Unsatisfied with merely duplicating old santos, Tapia expanded on traditional single-figure themes by sculpting multi-figured depictions of Old Testament subjects such as Noah's Ark and others. He shunned the then popular practice of making un-painted santos, and applied bright paints to his pine carvings. When homemade paints did not achieve the vivid colors he desired, he tried watercolors and egg tempera before finally opting for commercial acrylics. His use of paints underscored his belief that the old santos, while faded with age, were originally brightly painted. Tapia's theory, though disputed by some area scholars, influenced a revival of painted santos. Painted santos are now the standard among most santeros, though many prefer to mute their colors for an antique effect.
Though other artists followed Tapia's lead in creating painted works, none ventured into the broad conceptual realm of original ideas that distinguishes the artist's work as a contemporary visionary. Tapia's commentaries on modern religious, social, and political culture range from updated representations of saints, to serious examinations of crime and other social stigmas, to irreverent and humorous parodies of politics and everyday life. His meticulously carved and painted works employ familiar details of popular culture-such as cars, tattoos, golf courses, even one's weekly laundry-to encourage viewers to examine their own feelings about religion or politics, or to simply laugh and be entertained. Among Tapia's most popular images are his lowrider cars and life-sized "dashboard altar" installations, both of which explore religious themes within the context of contemporary car culture.
Tapia's work has been exhibited and acclaimed internationally by museums and private collectors. The artist has made hundreds of works, and both his single- and multi-figured images include complex architectural and conceptual environments that demand to be viewed fully in the round. The artist's subject matter and palette continue to expand into a truly limitless repertoire of profound and thought-provoking sculptures that transcend boundaries in culture and art.
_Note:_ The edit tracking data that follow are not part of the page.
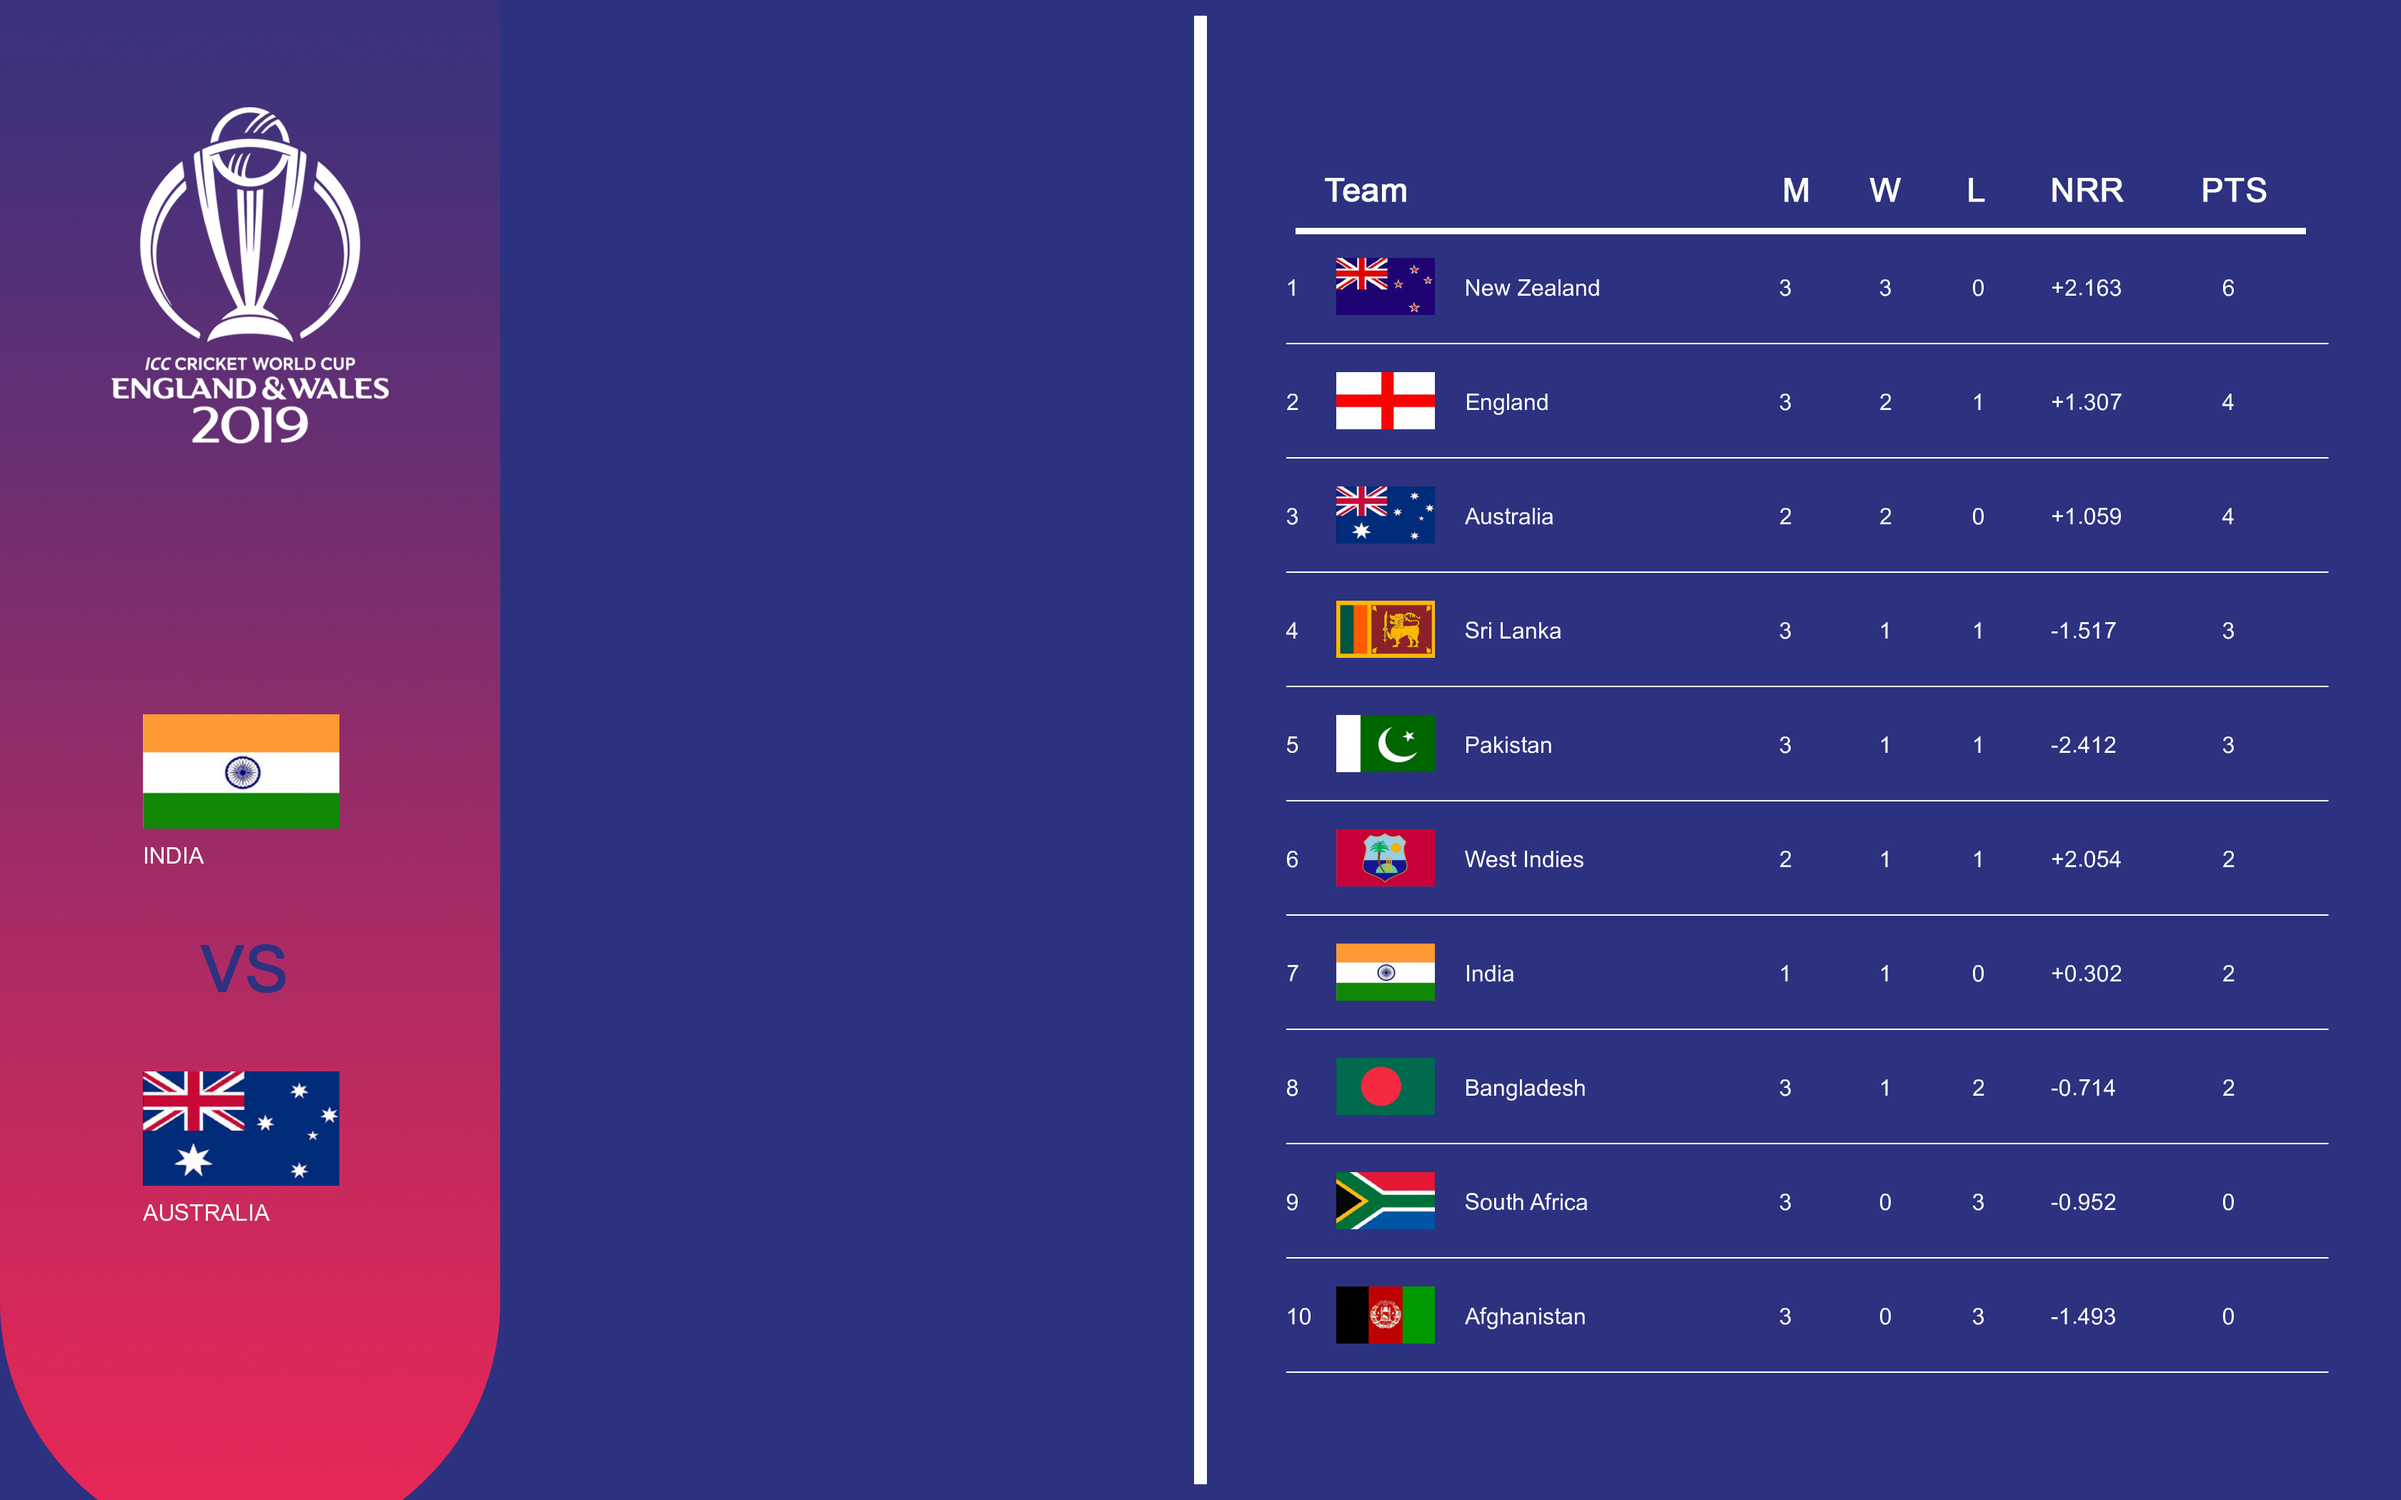
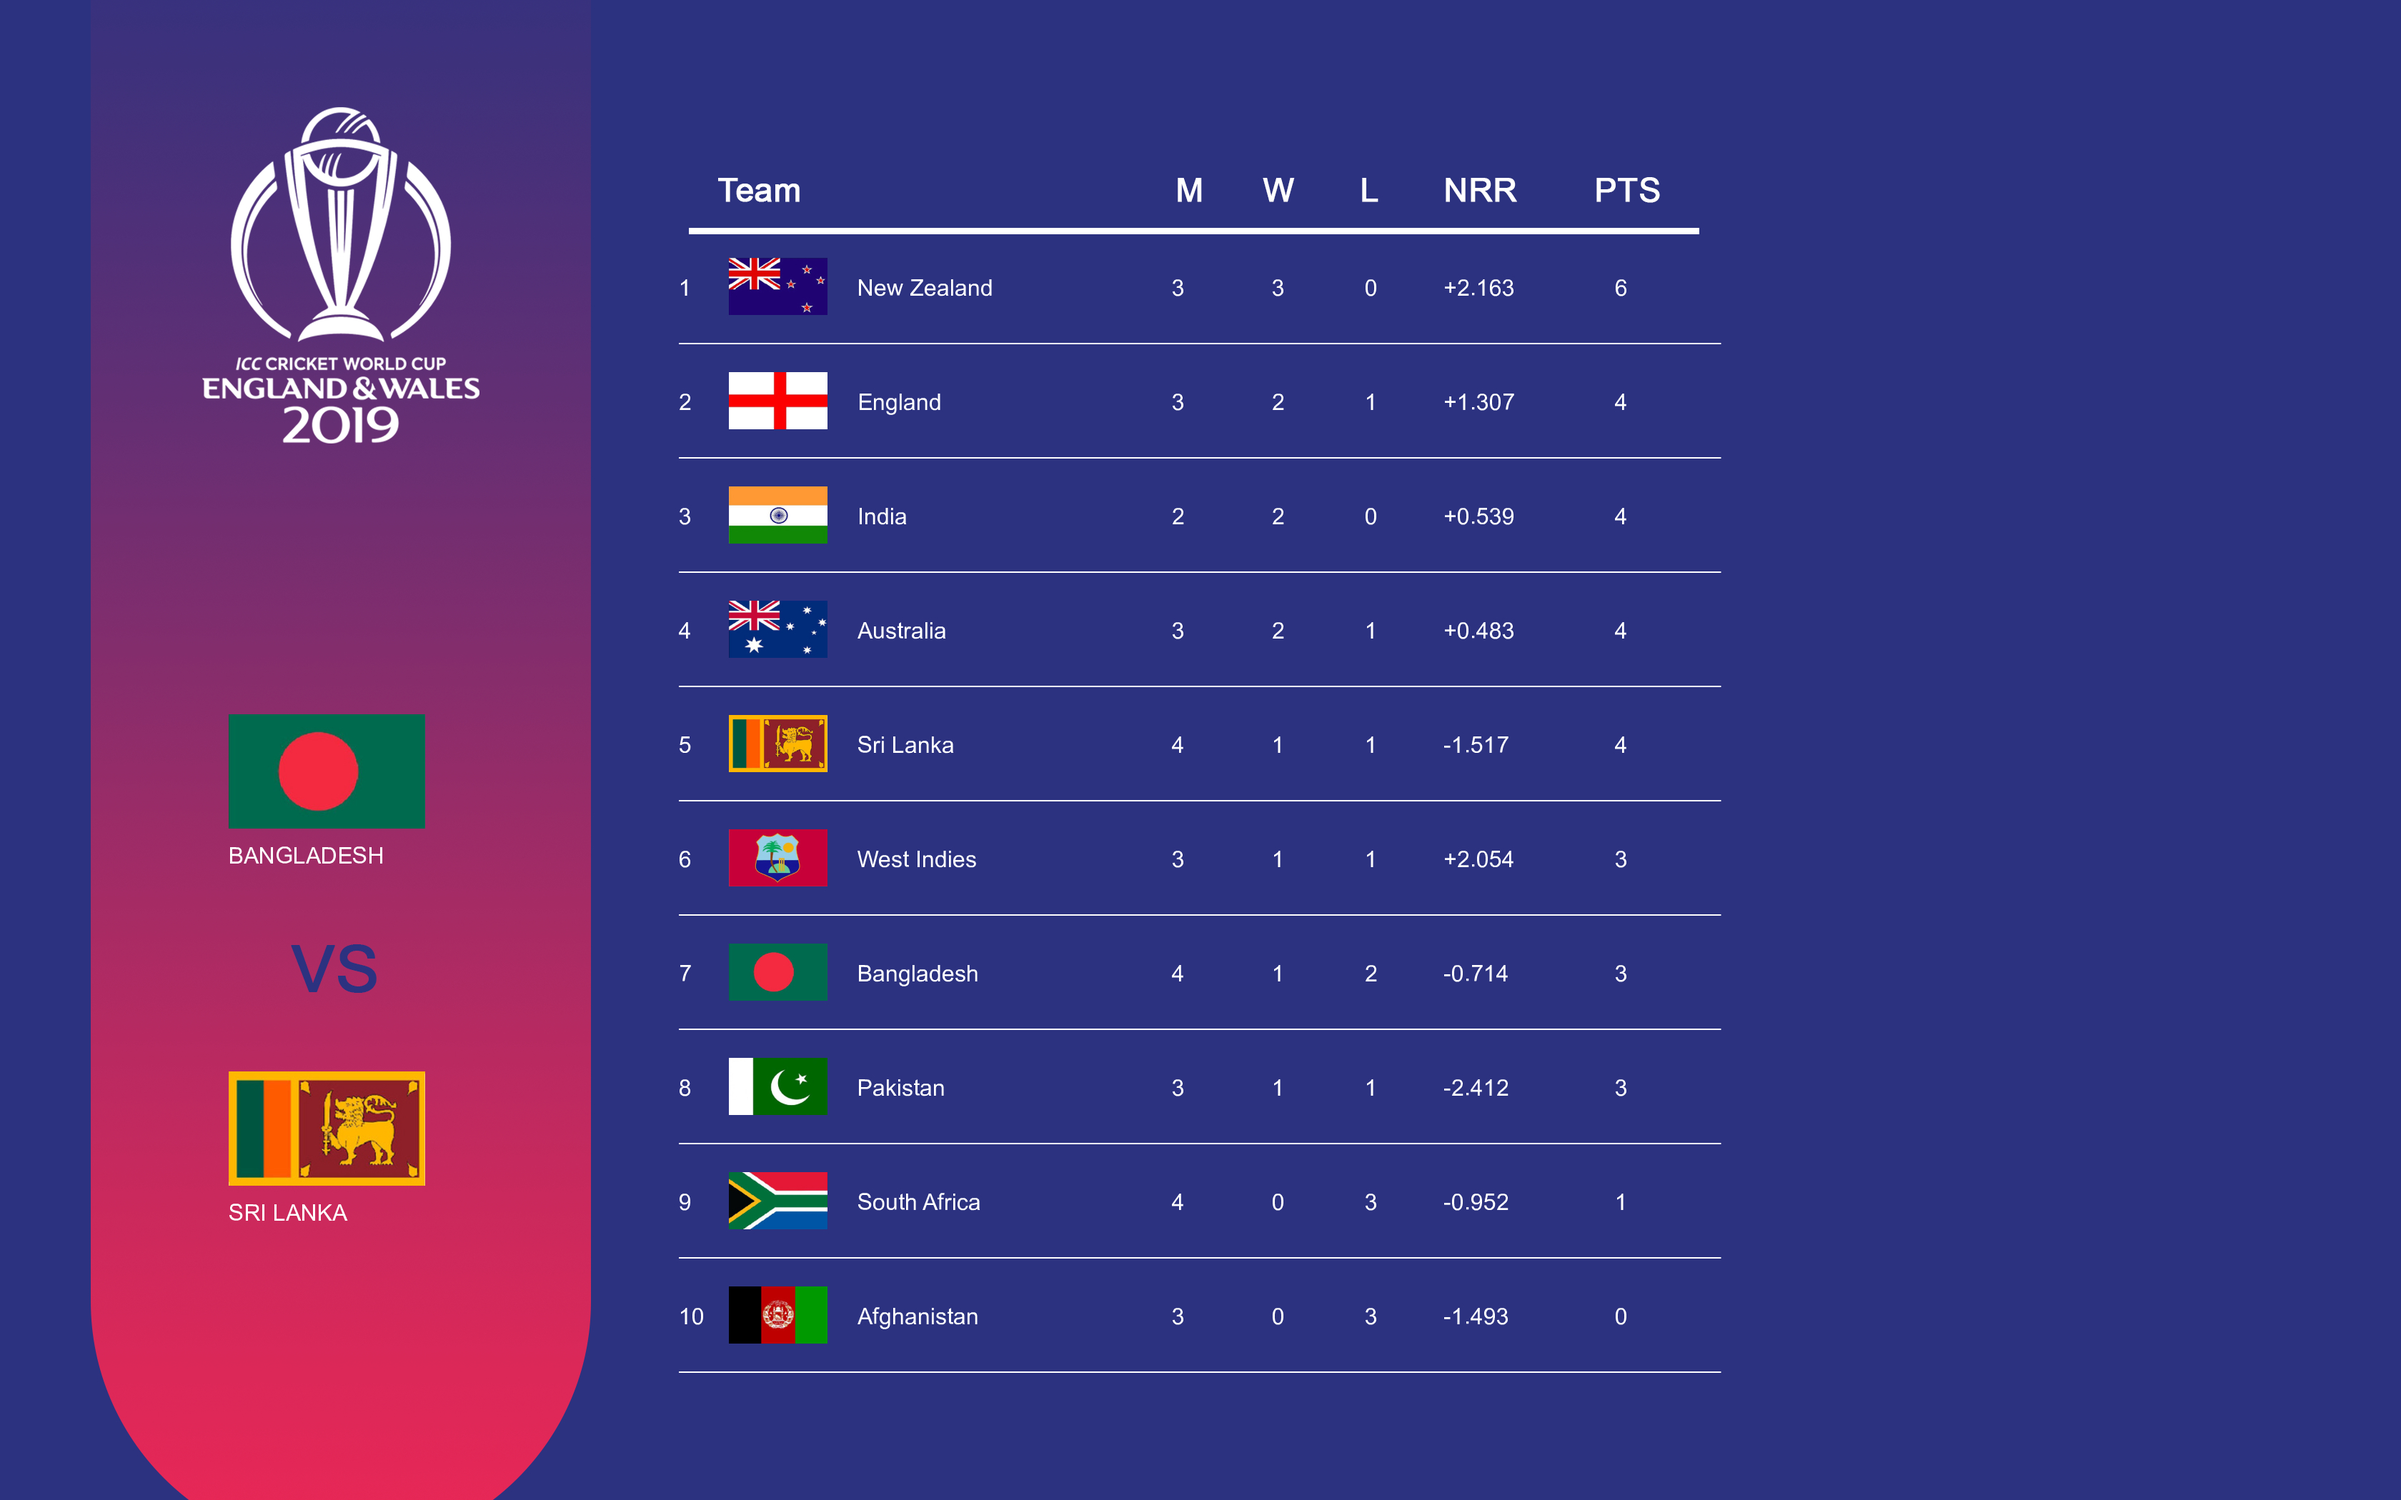
Layout change

diff --git a/main.js b/main.js
@@ -8,7 +8,9 @@ const { fixtures, months } = require('./constants')
 const removeExistingFile = process.platform === 'win32'
     ? 'del *.jpg'
     : 'rm -rf [0-9]*.jpg';
-const xList = [1870, 1800, 2050, 2490, 2630, 2760, 2870, 3110]
+// const xList = [1870, 1800, 2050, 2490, 2630, 2760, 2870, 3110]
+const xGap = [70, 0, 250, 690, 830, 960, 1070, 1310]
+const xList = xGap.map(xCord => xCord + 950)
 const file = `${new Date().getTime()}.jpg`;
 
 const nextMatch = async (image, font, matchList) => {
@@ -24,10 +26,10 @@ const nextMatch = async (image, font, matchList) => {
         match = todayMatches[0]
     const team1Logo = await Jimp.read(`./Assets/Logos/${match.team1.toLowerCase()}.jpg`)
     const team2Logo = await Jimp.read(`./Assets/Logos/${match.team2.toLowerCase()}.jpg`)
-    image.composite(team1Logo.resize(Jimp.AUTO, 160), 200, 1000)
-    image.print(font, 200, 1180, match.team1.toUpperCase())
-    image.composite(team2Logo.resize(Jimp.AUTO, 160), 200, 1500)
-    image.print(font, 200, 1680, match.team2.toUpperCase())
+    image.composite(team1Logo.resize(Jimp.AUTO, 160), 320, 1000)
+    image.print(font, 320, 1180, match.team1.toUpperCase())
+    image.composite(team2Logo.resize(Jimp.AUTO, 160), 320, 1500)
+    image.print(font, 320, 1680, match.team2.toUpperCase())
 }
 
 const writeRowForEachTeam = async (image, font, x, y, teamInfo) => {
See also Bultos; Furniture, Painted and Decorated; Painting, American Folk; Religious Folk Art; Retablos; Santeros; Sculpture, Folk; Tattoo.